Monday, August 3, 2009

Styles have changed, have you?

Since I opened Greyhaus, I have seen a huge number of changes in the publishing industry. We had the rise and fall of chick lit, we had the steam of erotica and then the hot and spicy stories with an edge. We are seeing a mix of genres that provide a new twist to the old stand by. A lot has been going on. Now, here is the question, have you made changes?

I am not talking today about following the trends in the market. You know, the "romantic suspense is hot so I should write that." I'm talking about your voice as an author. Because of the every changing and ever global growing population, the voice and style of the writing we see out there does change to adapt to the reading population. What you will find is that the successful writers out there, the ones with the longevity, have found a way to keep their own voices we have come to know and love, and to adapt and tweak their stories to meet the needs of the changing reader.

I am frequently getting submissions from writers out there that were published once before, but due to any number of reasons, haven't published in a long time. When I read their writing, I feel as if I'm stuck in a time warp. The writing simply hasn't matured over time. The same goes for the writers out there that suddenly find their writing just not as exciting to their editors as it was in the beginning. In the end, the next option book just doesn't happen. Why? Because the writing hasn't matured and grown along the way. The writing is still the exact same we read in the first book. Although readers like consistency, readers do not want to read the same thing over and over again. Simply changing the names and the places isn't going to work.

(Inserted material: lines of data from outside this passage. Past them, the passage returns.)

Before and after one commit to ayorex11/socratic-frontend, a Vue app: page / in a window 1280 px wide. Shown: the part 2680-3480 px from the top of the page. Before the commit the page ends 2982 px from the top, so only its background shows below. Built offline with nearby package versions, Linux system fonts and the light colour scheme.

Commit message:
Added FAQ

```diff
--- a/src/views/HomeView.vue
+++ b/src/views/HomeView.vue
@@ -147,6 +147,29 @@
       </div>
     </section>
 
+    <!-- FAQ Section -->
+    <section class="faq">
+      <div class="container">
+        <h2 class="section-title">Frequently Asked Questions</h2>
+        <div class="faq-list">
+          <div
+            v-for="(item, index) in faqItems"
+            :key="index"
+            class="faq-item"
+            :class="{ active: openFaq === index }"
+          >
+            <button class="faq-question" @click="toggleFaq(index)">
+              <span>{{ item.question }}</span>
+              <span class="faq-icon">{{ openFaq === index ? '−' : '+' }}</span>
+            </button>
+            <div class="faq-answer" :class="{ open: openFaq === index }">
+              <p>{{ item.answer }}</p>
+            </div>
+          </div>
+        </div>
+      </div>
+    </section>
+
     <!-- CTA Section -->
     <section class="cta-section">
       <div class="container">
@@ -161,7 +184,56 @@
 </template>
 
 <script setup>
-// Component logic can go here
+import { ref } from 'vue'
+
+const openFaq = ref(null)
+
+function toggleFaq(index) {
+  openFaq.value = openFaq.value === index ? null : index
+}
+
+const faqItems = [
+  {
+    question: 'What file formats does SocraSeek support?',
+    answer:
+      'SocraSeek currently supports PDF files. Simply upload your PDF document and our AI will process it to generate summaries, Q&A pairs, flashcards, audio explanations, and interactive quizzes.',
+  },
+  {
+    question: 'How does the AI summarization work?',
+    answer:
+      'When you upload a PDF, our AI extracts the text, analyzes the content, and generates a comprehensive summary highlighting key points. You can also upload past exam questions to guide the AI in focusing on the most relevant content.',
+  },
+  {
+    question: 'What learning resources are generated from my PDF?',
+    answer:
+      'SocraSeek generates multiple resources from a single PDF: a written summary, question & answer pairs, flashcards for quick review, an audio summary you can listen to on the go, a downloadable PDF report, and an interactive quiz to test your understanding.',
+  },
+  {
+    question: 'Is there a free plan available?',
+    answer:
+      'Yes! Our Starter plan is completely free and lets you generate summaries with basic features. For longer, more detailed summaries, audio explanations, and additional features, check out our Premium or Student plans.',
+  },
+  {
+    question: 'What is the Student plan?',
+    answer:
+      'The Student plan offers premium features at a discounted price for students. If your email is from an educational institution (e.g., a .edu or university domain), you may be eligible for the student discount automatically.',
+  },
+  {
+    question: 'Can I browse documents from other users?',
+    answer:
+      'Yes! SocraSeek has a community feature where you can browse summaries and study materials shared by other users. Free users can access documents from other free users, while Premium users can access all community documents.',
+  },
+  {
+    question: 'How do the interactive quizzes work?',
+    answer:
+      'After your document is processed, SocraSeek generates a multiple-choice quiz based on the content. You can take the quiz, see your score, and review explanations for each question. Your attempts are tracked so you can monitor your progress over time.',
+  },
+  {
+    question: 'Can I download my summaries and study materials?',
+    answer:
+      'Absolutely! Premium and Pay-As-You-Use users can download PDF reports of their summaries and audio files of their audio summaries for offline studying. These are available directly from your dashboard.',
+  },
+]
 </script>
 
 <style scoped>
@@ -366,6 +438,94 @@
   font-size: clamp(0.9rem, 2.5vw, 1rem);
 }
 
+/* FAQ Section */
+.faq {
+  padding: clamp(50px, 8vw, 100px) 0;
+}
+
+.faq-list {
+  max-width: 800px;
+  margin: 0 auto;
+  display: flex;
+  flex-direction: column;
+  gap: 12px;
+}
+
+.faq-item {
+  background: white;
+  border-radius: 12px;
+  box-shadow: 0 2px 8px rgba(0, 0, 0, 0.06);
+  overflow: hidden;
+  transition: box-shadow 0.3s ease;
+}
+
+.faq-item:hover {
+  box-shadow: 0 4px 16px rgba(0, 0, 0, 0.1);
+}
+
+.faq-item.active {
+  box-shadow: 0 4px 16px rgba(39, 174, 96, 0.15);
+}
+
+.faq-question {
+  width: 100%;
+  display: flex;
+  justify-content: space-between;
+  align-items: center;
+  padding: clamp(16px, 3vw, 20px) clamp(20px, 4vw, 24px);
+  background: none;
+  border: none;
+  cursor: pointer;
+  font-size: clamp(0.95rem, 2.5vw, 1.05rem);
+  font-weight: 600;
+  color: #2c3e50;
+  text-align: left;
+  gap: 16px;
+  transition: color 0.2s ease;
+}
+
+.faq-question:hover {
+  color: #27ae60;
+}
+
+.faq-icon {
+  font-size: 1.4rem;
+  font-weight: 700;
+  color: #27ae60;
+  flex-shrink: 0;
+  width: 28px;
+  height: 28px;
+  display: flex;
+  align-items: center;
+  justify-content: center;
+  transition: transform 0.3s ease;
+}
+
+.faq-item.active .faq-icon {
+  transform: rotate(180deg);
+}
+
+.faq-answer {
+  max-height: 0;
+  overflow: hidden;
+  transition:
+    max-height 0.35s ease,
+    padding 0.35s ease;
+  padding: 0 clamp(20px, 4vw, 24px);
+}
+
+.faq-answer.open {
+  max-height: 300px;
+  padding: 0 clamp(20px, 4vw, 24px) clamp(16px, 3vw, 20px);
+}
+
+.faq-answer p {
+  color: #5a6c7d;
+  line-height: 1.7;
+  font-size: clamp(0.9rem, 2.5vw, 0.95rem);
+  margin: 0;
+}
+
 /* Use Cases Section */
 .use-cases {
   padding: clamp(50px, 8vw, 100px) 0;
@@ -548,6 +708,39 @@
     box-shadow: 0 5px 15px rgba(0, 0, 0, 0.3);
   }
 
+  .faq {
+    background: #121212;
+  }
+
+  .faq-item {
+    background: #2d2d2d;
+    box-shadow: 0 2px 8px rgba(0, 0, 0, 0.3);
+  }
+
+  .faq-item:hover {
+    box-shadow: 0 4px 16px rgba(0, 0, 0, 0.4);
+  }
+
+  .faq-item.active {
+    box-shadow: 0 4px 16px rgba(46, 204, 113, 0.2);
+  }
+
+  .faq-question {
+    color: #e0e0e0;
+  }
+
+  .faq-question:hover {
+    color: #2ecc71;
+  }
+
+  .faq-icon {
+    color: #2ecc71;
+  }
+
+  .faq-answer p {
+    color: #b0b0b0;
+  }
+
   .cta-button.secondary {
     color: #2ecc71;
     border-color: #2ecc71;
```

Your job, as a writer, whether you are published or not, is to continually find a way to grow and adapt. We aren't talking about selling out and following trends remember, but following the voice. There is a fine line here, but I think, no I believe, if a writer does this, the publishing world will continually beg for your books.


  1. But...but...but...I agree with you in theory, but see that in actuality the same old stuff, (unless you are a fan of the stuff) is what agents and publishers are actually begging to buy. I'm talking about Cassie Edwards and Nora Robertson and James Patterson and Harlan Coban, who have a distinctive style and just keep writing the same book over and over again, in effect, and are so popular that they are now being re-released (earlier stuff) under their own names, writing with juniors, and so on. The publishers can't get enough of the same old, same old, so obviously, like McDonalds, readers want a dependable product for their money. How is one to make any sense of this?
    With Nora Roberts, for example one can just see her thumbing through a Triple A guide to a particular state, and then plugging in the names and descriptions of some of the better-known towns and local features.
    A few mentions of " the high plains of Bozeman," or the "bluegrass pastures of Lexington," and she is off and running with a generic plot, over and over. It's clear that at best she might have raced down the main highway in the state, but more likely is just paging through a Triple A guidebook in her home office. Nothing wrong with this, but it's difficult to square it up with the endless cry from agents for "fresh and different!"
    Yeah. Fresh and different might be admitting that everyone is wandering around in the dark, trying to guess what might catch on next, rather than continually blaming writers for not coming up with something unique enough, or generic enough (!) that it is immediately recognizable as the next hot ticket.
    Meanwhile, thanks for trying to make sense of all this.
    I'm off to...where WAS that page....THERE it is, pg. 49, local features..."the rolling bluegrass pastures of Lexington, dotted with...sleek Throughbred horses...the sun gleaming on their brown coats," my agent!!
    Watch what agents buy and readers pay for, not what they say for the press, as always. And good luck with all this. Poor fuddled writers. And starving agents?

  2. Dear Anonymous A,

    I don't think it's as complicated as you make it sound. Yes, Nora is a wee on the predictable side, but she's Nora. The truth is, she's going to sell regardless because she set a reputation early on and people like what she writes.

    That doesn't mean the rest of us should try to emulate her, or find a way to sound like her. Nooo, instead, we should find Our voice, find a way to make Our voice fit into what people are reading, and set our own reputation.

    And yes, we should adapt. If Ford still sold just the model T, would it have sustained? Other businesses change over time, Authors have to adapt as well.

    This is a business. If we treat it as such, research the market, do what we can to understand what the "buyer" (reader) is looking for, then we will go far.

    If we do not, we are likely writing a book that will delight our mothers and our husbands, but probably not ever see the light of day.